Provided data:
__________
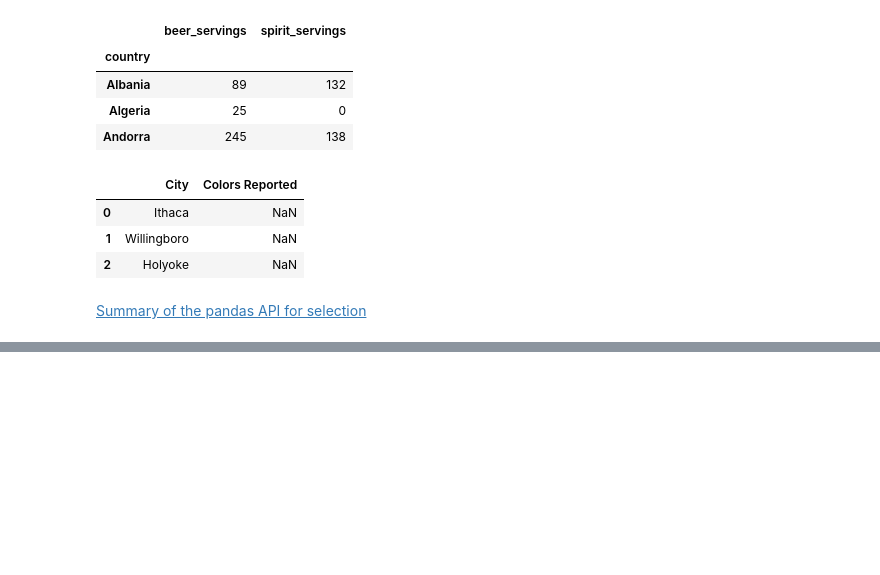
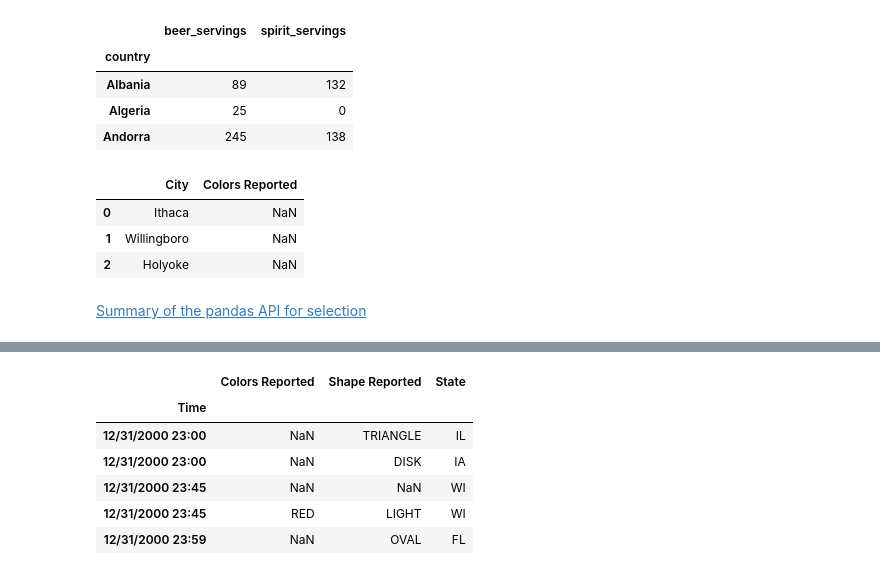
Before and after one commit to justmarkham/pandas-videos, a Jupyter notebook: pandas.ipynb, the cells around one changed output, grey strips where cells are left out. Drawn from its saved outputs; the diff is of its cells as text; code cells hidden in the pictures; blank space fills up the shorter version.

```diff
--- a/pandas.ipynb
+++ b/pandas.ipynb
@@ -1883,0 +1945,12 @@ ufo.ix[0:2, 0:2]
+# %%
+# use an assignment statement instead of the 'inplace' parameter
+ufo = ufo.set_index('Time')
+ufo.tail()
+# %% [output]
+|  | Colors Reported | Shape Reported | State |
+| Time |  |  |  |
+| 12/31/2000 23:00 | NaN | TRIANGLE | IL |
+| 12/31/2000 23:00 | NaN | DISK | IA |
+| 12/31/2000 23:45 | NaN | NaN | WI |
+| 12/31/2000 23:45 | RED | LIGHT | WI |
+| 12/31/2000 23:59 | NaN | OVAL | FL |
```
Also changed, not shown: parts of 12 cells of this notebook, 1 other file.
__________
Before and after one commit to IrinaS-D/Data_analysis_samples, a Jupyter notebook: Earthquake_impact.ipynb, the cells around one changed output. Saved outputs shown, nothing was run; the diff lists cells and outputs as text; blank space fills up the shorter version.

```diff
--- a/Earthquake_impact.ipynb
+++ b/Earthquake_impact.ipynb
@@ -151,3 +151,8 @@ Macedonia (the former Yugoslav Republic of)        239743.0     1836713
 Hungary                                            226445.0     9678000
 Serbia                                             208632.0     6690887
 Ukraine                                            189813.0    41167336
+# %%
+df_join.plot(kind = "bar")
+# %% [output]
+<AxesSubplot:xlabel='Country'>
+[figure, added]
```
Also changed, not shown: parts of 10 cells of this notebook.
__________
Your instructions:
Search the listing for the word "ipynb", and copy every line in which it is found.

Task solution:
Before and after one commit to justmarkham/pandas-videos, a Jupyter notebook: pandas.ipynb, the cells around one changed output, grey strips where cells are left out. Drawn from its saved outputs; the diff is of its cells as text; code cells hidden in the pictures; blank space fills up the shorter version.
--- a/pandas.ipynb
+++ b/pandas.ipynb
Before and after one commit to IrinaS-D/Data_analysis_samples, a Jupyter notebook: Earthquake_impact.ipynb, the cells around one changed output. Saved outputs shown, nothing was run; the diff lists cells and outputs as text; blank space fills up the shorter version.
--- a/Earthquake_impact.ipynb
+++ b/Earthquake_impact.ipynb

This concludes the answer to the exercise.